• **INFORMATION PROVIDED**:
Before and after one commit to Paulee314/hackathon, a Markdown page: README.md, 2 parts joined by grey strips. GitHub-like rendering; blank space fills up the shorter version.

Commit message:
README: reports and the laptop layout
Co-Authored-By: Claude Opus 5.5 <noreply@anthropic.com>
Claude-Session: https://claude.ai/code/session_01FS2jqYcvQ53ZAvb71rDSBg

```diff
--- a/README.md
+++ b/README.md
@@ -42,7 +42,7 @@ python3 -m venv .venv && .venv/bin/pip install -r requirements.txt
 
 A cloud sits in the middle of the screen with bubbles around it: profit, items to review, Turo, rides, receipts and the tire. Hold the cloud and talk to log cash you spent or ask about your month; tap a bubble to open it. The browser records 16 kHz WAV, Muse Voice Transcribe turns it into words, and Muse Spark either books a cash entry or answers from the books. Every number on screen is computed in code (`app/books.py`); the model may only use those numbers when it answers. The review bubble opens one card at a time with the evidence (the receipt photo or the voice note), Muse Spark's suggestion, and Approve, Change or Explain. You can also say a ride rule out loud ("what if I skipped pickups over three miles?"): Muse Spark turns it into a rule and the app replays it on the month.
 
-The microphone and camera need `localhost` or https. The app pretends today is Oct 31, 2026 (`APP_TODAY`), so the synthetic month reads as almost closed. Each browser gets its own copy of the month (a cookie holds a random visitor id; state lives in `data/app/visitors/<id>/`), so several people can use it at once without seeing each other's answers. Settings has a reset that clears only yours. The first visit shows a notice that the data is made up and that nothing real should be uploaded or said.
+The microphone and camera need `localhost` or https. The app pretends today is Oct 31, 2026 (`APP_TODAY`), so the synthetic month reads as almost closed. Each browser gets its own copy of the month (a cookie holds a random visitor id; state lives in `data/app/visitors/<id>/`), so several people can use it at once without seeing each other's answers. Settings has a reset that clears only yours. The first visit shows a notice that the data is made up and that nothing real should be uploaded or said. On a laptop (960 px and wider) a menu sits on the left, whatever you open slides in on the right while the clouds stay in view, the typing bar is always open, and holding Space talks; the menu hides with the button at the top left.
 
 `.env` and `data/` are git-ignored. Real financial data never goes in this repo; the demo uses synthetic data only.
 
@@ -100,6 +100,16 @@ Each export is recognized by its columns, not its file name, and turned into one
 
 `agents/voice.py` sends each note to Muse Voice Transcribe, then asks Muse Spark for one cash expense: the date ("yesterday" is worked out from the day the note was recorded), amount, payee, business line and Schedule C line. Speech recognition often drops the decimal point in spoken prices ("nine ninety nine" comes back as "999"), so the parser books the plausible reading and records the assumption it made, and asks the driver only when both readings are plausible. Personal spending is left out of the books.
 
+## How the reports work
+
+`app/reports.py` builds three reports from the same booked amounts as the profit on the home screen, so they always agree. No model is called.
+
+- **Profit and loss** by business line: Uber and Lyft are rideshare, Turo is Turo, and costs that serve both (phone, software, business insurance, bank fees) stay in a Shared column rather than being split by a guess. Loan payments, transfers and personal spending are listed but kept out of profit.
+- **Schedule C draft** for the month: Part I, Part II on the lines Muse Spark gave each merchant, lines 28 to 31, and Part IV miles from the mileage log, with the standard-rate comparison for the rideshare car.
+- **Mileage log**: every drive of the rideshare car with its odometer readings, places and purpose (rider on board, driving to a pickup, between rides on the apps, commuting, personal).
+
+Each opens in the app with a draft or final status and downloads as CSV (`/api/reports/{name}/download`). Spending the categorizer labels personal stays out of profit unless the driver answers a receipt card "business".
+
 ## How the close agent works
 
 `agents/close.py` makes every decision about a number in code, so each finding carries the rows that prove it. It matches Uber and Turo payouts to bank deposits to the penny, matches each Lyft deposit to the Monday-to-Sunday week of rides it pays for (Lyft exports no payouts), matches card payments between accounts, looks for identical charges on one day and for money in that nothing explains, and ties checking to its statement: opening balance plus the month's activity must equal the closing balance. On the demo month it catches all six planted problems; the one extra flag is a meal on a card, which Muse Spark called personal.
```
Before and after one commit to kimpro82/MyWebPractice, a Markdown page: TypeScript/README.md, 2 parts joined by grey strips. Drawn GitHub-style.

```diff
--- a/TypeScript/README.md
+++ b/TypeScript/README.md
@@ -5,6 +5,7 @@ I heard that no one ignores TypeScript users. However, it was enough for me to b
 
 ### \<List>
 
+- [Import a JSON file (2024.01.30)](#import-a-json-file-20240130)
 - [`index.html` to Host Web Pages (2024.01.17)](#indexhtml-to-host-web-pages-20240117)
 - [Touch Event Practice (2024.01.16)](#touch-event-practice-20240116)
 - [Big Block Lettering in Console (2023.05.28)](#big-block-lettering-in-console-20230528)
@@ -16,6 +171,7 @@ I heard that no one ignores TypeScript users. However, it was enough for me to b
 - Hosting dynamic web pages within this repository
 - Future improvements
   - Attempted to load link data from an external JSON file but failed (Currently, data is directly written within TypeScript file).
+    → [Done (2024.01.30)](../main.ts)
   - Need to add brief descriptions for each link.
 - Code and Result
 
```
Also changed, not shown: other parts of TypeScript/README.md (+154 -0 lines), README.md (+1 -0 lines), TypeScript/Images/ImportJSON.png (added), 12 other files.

• **WORK INSTRUCTION**: The lines to show are those in the data above that include "name".

• **REPLY TO THE TASK**:
@@ -100,6 +100,16 @@ Each export is recognized by its columns, not its file name, and turned into one
+Each opens in the app with a draft or final status and downloads as CSV (`/api/reports/{name}/download`). Spending the categorizer labels personal stays out of profit unless the driver answers a receipt card "business".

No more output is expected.